Carlos Guillen was raised in Northern New Mexico and earned his Bachelor of Arts from the University of New Mexico and a Master of Science in Student Affairs in Higher Education from Colorado State University. As the Associate Director of First Year Programs at the University of Washington in Seattle, Carlos provides leadership to a department charged with the successful transition of over 9,000 first-year students.
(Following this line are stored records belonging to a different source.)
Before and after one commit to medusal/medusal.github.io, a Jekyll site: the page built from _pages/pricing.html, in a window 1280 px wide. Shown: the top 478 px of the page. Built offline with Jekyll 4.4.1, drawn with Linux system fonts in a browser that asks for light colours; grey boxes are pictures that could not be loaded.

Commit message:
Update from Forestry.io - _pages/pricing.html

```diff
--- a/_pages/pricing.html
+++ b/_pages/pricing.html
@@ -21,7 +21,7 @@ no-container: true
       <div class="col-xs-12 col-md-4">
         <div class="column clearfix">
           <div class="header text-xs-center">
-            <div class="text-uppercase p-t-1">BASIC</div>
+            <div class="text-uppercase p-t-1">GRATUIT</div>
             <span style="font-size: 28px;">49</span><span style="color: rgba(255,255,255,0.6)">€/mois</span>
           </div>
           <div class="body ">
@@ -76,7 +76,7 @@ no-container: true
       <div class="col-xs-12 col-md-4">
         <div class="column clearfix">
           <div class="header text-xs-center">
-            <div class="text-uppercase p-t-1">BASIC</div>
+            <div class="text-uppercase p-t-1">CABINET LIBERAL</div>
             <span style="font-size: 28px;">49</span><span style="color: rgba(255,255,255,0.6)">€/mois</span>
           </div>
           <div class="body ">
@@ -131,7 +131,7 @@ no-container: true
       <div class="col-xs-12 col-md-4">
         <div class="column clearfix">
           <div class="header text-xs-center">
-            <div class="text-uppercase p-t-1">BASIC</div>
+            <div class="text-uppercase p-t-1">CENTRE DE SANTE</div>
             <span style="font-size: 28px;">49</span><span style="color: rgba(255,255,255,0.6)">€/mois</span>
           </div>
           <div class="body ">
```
In his role as NASPA’s Equity Inclusion and Social Justice coordinator for the Orientation, Transition, and Retention Knowledge Community (OTR KC), Carlos works with OTR professionals across the association to promote racial equity resources and professional development opportunities through the KC. In addition to his work with first-year students and racial equity, Carlos’ draws on over 10 years of professional experience in higher education which includes curriculum development, parent and family programs, bias incident response, online/distance learning, and assessment.
Dr. Brett Bruner, Arkansas Tech University
Dr. Judith Estrada, University of California, Santa Cruz
Dr. Freda Gipp (Apache/Comanche), Haskell Indian Nations University
Shana Harming (Kul Wicasa Oyate), South Dakota State University
Tiffany Kelli (Choctaw Nation of Oklahoma), Colorado State University
Kimberlie Moock, University of Minnesota, Twin Cities
Dr. Monica Nixon, NASPA
Byron Tsabetsaye (Diné/Zuni Pueblo), San Juan College